ACTION ITEM: The records below are to be returned exactly as written, minus their pictures.

[Collected data]
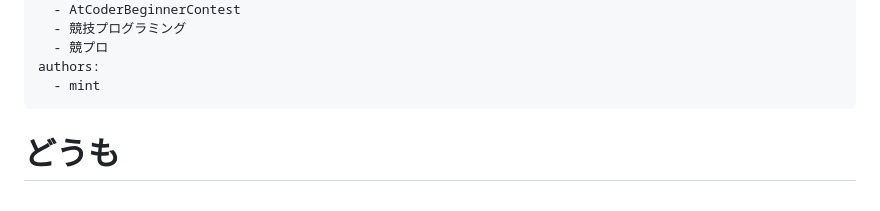
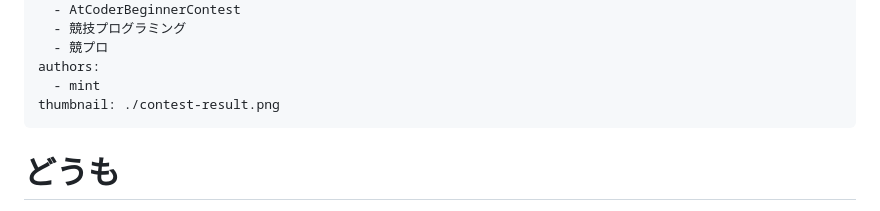
Before and after one commit to Forestotzka/www.forestotzka.com, a Markdown page: posts/abc482-bakagachi-contest2/index.md, the part around the change. GitHub-like rendering.

```diff
--- a/posts/abc482-bakagachi-contest2/index.md
+++ b/posts/abc482-bakagachi-contest2/index.md
@@ -10,6 +10,7 @@ tags:
   - 競プロ
 authors:
   - mint
+thumbnail: ./contest-result.png
 ---
 
 # どうも
```
Also changed, not shown: posts/abc480-bakagachi-contest/index.md (+1 -0 lines).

RESULT:
Before and after one commit to Forestotzka/www.forestotzka.com, a Markdown page: posts/abc482-bakagachi-contest2/index.md, the part around the change. GitHub-like rendering.

```diff
--- a/posts/abc482-bakagachi-contest2/index.md
+++ b/posts/abc482-bakagachi-contest2/index.md
@@ -10,6 +10,7 @@ tags:
   - 競プロ
 authors:
   - mint
+thumbnail: ./contest-result.png
 ---
 
 # どうも
```
Also changed, not shown: posts/abc480-bakagachi-contest/index.md (+1 -0 lines).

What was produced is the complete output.